EXERCISE REQUIREMENTS:
Examine the records and identify each line that includes the string "with". Copy those lines.

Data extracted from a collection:
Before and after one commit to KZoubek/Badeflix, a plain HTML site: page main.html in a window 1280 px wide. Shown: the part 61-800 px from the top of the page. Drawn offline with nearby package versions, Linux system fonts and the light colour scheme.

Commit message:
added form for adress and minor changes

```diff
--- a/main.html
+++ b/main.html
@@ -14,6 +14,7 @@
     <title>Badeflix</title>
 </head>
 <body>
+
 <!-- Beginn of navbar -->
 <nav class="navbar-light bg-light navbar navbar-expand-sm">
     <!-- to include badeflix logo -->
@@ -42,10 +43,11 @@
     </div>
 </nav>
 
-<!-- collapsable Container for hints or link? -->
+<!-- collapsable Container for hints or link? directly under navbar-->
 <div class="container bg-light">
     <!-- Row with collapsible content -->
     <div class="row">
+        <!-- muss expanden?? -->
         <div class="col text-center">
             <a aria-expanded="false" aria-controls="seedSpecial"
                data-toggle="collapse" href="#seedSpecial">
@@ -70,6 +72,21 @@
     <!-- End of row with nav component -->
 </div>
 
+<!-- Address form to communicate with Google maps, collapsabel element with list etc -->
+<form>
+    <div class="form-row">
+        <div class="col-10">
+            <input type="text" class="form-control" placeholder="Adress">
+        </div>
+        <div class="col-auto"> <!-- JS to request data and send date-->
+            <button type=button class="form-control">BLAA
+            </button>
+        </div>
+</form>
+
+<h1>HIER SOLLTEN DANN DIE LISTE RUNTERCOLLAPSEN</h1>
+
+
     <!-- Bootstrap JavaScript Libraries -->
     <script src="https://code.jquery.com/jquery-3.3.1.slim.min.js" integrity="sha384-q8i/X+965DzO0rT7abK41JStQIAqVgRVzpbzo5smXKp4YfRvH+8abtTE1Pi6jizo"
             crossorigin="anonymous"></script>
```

ANSWER TO THE PROBLEM:
Before and after one commit to KZoubek/Badeflix, a plain HTML site: page main.html in a window 1280 px wide. Shown: the part 61-800 px from the top of the page. Drawn offline with nearby package versions, Linux system fonts and the light colour scheme.
     <!-- Row with collapsible content -->
     <!-- End of row with nav component -->
+<!-- Address form to communicate with Google maps, collapsabel element with list etc -->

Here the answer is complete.